Aged 13 and 14, Larry Mize worked on the scoreboard beneath the third green at Augusta National during the US  Masters of 1972 and 1973, putting up the scores. He loved it; working half the day on the scoreboard and the other half watching the golf, getting autographs from the practice ground and picking up the odd tee left behind by the likes of Arnold Palmer, Jack Nicklaus and Billy Casper.
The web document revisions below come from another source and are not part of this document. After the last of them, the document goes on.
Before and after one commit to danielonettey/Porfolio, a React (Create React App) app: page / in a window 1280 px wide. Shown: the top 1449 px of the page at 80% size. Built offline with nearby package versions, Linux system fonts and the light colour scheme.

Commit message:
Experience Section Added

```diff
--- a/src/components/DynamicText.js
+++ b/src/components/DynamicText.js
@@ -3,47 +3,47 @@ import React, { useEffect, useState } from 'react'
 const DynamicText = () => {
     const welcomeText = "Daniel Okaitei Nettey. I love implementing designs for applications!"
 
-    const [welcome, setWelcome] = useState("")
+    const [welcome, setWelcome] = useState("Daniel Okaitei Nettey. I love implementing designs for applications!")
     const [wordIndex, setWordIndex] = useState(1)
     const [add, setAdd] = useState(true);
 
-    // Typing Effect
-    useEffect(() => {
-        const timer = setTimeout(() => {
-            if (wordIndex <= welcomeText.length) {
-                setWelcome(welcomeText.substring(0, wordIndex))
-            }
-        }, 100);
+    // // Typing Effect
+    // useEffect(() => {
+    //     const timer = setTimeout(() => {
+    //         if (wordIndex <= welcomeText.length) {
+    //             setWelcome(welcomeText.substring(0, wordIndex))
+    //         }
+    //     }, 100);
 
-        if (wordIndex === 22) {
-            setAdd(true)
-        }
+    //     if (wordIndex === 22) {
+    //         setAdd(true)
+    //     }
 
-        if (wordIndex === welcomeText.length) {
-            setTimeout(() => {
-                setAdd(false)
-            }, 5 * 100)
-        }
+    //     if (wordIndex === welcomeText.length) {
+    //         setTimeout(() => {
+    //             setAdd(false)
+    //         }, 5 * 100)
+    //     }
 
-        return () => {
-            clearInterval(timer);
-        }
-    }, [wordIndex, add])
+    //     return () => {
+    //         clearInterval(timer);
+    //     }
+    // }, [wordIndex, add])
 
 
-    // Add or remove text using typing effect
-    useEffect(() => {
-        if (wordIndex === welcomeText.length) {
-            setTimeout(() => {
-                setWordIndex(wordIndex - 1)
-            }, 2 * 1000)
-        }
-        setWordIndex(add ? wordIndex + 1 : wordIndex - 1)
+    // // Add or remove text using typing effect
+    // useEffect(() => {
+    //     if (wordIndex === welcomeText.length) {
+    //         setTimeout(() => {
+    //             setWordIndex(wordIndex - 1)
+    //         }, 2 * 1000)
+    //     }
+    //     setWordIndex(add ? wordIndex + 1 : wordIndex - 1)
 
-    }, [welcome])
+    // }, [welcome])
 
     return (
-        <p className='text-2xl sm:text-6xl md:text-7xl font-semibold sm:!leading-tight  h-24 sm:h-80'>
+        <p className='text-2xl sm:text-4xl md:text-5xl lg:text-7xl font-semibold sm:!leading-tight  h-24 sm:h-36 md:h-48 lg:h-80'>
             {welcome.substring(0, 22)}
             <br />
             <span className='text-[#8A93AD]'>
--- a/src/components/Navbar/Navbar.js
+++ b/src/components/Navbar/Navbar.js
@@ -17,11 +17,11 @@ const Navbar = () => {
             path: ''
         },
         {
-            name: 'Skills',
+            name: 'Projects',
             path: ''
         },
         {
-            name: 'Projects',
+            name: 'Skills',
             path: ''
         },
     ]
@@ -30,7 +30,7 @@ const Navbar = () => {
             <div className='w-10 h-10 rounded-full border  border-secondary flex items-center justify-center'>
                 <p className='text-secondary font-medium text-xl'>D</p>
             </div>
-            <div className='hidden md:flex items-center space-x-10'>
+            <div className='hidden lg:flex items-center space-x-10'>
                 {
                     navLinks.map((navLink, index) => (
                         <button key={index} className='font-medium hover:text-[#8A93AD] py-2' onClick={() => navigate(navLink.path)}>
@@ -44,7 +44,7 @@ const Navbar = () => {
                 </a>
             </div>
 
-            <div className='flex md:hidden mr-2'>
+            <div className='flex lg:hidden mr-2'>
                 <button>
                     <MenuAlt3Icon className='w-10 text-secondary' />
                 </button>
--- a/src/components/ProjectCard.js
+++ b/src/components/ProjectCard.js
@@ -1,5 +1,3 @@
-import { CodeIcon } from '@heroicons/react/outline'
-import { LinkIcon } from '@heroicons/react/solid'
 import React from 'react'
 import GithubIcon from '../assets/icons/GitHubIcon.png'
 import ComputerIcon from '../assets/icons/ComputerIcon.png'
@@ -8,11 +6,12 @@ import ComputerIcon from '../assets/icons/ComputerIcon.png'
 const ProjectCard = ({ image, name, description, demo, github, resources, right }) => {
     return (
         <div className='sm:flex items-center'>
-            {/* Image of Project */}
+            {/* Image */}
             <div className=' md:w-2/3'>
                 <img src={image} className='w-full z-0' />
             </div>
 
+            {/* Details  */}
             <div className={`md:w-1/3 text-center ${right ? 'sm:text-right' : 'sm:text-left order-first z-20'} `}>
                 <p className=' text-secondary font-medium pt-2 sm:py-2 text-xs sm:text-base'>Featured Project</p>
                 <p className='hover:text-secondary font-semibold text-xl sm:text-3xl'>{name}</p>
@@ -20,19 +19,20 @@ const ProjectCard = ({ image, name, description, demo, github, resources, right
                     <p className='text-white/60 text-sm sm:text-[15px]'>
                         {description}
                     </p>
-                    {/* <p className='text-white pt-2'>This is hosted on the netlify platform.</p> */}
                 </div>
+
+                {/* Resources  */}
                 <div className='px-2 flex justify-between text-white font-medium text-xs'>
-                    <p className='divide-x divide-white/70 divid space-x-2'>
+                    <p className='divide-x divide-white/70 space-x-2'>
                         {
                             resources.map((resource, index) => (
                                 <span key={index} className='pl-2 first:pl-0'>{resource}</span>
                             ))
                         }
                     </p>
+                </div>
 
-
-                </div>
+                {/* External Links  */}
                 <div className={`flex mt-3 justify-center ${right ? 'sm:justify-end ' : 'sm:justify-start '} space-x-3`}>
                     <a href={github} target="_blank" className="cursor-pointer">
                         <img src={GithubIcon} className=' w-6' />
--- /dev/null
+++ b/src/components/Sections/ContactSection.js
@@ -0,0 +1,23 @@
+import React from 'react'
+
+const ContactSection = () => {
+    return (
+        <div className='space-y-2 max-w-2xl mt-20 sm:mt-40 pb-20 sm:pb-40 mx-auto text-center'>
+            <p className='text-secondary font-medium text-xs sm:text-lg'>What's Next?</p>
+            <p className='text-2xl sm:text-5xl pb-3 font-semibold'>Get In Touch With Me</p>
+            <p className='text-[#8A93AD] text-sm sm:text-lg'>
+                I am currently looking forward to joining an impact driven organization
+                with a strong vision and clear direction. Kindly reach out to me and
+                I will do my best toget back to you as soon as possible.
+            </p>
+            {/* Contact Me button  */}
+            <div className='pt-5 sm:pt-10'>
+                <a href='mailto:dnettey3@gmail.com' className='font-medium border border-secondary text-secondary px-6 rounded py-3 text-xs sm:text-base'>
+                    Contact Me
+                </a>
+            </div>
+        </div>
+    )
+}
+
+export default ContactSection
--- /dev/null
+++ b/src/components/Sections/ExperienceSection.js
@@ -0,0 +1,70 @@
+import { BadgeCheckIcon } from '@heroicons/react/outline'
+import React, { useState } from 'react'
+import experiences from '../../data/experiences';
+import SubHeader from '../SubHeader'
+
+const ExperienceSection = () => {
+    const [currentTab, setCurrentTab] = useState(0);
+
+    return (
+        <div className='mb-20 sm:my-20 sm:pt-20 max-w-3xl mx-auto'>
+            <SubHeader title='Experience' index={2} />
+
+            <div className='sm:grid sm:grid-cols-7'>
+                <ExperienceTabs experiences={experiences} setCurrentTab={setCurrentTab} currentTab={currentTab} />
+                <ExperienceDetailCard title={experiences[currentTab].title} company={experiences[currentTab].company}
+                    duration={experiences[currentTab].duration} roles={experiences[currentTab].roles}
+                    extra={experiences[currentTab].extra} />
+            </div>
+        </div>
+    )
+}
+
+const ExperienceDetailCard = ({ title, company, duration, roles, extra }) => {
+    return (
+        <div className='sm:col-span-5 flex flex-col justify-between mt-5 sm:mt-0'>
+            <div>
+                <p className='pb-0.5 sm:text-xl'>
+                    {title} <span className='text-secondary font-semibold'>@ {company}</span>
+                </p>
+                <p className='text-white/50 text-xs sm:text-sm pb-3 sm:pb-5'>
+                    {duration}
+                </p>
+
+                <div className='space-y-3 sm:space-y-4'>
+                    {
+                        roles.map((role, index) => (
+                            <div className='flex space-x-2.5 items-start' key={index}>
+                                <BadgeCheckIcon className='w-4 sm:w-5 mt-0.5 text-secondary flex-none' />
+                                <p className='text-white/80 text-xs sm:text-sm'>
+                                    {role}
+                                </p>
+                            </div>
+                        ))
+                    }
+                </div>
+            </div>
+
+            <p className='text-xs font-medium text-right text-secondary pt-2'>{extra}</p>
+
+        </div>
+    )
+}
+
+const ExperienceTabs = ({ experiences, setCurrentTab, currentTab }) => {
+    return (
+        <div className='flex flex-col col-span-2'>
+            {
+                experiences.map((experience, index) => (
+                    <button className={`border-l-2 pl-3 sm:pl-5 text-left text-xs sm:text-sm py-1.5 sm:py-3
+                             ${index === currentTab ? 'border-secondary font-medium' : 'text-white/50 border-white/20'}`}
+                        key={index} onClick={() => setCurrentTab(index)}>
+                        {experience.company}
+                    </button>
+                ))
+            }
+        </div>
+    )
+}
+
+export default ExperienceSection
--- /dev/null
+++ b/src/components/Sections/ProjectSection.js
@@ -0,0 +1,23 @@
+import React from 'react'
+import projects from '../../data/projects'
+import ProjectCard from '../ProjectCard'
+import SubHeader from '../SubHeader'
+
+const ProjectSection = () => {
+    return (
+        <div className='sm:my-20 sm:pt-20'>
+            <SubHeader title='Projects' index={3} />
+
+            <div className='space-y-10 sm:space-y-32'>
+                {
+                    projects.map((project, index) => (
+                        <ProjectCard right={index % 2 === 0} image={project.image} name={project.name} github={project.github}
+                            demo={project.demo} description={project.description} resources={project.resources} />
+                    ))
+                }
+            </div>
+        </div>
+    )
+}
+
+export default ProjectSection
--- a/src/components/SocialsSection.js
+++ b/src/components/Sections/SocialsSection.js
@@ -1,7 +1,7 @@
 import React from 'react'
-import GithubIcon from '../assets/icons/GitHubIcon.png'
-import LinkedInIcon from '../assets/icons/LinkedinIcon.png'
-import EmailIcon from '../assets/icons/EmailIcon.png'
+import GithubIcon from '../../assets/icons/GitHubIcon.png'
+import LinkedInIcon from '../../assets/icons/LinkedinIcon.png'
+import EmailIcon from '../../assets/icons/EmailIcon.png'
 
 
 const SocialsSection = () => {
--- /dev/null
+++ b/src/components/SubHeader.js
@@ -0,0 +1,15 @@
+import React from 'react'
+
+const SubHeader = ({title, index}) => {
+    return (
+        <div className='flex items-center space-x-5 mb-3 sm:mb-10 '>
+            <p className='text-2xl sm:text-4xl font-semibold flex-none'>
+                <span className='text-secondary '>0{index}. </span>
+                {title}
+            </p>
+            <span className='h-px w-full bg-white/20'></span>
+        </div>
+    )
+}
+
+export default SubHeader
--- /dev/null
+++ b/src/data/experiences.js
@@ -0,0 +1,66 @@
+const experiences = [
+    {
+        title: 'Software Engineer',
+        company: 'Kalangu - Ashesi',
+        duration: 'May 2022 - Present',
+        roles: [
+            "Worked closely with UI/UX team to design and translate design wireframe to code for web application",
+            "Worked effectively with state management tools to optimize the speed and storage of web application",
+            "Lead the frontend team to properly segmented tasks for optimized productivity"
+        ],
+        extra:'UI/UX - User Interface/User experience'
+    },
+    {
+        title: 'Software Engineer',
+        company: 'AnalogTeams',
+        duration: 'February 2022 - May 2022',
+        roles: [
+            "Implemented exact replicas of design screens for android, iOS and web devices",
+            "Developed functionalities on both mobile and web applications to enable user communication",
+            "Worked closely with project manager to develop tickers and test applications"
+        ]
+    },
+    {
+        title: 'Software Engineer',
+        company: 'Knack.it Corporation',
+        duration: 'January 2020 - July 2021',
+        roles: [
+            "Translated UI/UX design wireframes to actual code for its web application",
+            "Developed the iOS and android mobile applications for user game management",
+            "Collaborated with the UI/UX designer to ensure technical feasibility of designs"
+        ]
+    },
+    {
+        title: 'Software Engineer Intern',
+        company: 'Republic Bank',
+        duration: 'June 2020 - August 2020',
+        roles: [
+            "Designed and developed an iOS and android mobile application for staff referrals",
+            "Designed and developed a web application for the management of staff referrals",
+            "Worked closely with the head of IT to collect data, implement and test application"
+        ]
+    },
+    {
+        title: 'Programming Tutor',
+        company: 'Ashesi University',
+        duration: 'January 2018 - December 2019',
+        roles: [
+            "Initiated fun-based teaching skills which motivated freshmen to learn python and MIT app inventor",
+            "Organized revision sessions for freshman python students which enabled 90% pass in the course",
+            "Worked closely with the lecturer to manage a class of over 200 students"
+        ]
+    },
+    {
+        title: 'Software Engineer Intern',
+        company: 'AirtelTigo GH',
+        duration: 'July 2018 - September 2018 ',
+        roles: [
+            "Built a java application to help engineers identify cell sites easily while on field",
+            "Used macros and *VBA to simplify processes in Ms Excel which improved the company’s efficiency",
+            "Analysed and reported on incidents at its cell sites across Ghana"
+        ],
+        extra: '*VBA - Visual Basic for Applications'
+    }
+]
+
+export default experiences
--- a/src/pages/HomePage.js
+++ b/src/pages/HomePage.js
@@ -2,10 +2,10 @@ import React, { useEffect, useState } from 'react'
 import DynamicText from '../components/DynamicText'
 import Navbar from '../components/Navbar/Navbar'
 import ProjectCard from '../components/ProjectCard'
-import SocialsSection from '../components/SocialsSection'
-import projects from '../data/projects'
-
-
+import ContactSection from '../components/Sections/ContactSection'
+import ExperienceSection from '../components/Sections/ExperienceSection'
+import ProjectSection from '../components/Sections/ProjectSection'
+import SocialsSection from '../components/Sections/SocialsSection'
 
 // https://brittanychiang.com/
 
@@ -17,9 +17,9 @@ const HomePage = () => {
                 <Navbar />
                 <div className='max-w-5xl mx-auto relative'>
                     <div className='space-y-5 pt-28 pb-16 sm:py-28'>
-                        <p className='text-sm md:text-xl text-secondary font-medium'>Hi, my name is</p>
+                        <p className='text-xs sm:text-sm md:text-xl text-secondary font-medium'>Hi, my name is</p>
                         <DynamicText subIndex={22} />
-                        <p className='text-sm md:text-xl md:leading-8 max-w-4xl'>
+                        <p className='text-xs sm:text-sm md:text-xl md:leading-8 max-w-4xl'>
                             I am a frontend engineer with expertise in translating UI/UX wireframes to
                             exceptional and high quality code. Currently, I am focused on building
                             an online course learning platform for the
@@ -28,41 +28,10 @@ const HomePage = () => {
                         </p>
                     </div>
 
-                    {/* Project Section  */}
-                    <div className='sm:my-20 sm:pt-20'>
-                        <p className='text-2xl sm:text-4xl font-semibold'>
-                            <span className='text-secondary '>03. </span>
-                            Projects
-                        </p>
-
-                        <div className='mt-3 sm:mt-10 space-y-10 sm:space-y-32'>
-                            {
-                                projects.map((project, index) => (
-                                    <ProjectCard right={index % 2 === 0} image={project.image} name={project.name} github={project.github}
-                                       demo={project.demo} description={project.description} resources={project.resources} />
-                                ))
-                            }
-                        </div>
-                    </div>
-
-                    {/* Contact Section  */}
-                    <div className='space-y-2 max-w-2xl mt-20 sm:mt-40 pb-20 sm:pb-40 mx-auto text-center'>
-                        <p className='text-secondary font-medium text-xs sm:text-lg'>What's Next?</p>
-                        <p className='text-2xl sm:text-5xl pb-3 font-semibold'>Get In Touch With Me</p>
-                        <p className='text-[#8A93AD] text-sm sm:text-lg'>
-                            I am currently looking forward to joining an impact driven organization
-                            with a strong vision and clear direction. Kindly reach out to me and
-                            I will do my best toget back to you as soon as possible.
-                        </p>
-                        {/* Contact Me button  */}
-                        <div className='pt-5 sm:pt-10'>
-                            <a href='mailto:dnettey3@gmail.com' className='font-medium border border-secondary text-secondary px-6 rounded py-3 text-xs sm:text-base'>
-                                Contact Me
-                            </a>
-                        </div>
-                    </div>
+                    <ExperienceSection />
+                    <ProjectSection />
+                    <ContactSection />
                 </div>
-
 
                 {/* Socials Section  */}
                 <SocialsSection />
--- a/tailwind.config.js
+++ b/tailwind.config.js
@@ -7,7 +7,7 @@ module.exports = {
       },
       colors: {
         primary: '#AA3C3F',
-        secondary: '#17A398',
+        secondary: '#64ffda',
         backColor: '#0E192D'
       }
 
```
“I really liked working at the third scoreboard,” Mize, now 58, says in an exclusive interview. “If I was on the afternoon shift, once the last group had come through the third hole we pulled all the numbers down and I could follow the last group probably from the fifth hole. There was still a lot of golf to watch. It was great; I would get into the place for free and I got a little lunch ticket. I loved it.”

Augusta born and raised, Mize and his father Charles honed their games at Augusta Country Club, which backs onto Augusta National GC.

“Summertime was all golf for me,” recalls Mize. “I would get dropped off at the club and I would swim—I was on the club’s swim team—but apart from that it was all golf and I would pretty much be at the country club all day. I was very fortunate. It was a fabulous course for me to play as I grew up; a really good test and a friendly course.”

Augusta Country Club pre-dates Augusta National by three decades in fact, with its original layout built in 1906, before Donald Ross was brought in to remodel it in 1928, converting sand greens to grass in the process.

“There are a lot of good holes there,” adds Mize. “The ninth runs behind the 11th green, 12th green and 13th tee of Augusta National. We would always look over the fence and drool. We wouldn’t ever dare to jump over the fence but we would joke about it.”

In 1984, 11 years after working on the Masters scoreboard, Mize teed up as a Masters player, with Palmer, Nicklaus and Casper all in the field. Three years later, he holed that famous shot on 11 to become Masters champion.

“It was an amazing thing just for me to get into the tournament and play here in the first place as a professional golfer,” says Mize, who is set to appear in his 34th Masters this year. “That is something in itself, but to win it, that was the golfing thrill of a lifetime for me.

“You know, I might be in awe of Augusta National even more today than I was as a boy because as you get older you to learn to appreciate things more. As far as golf goes Augusta National is the place to be, particularly for an Augusta boy. There is no other place like it.”

Mize tees off this morning in the first round of the 2017 Masters at 8:33am (1:33pm BST), in the fourth group with Americans Brian Stuard and amateur Stewart Hagestad.

Freelance Writer

Robin has worked for Golf Monthly for over a decade.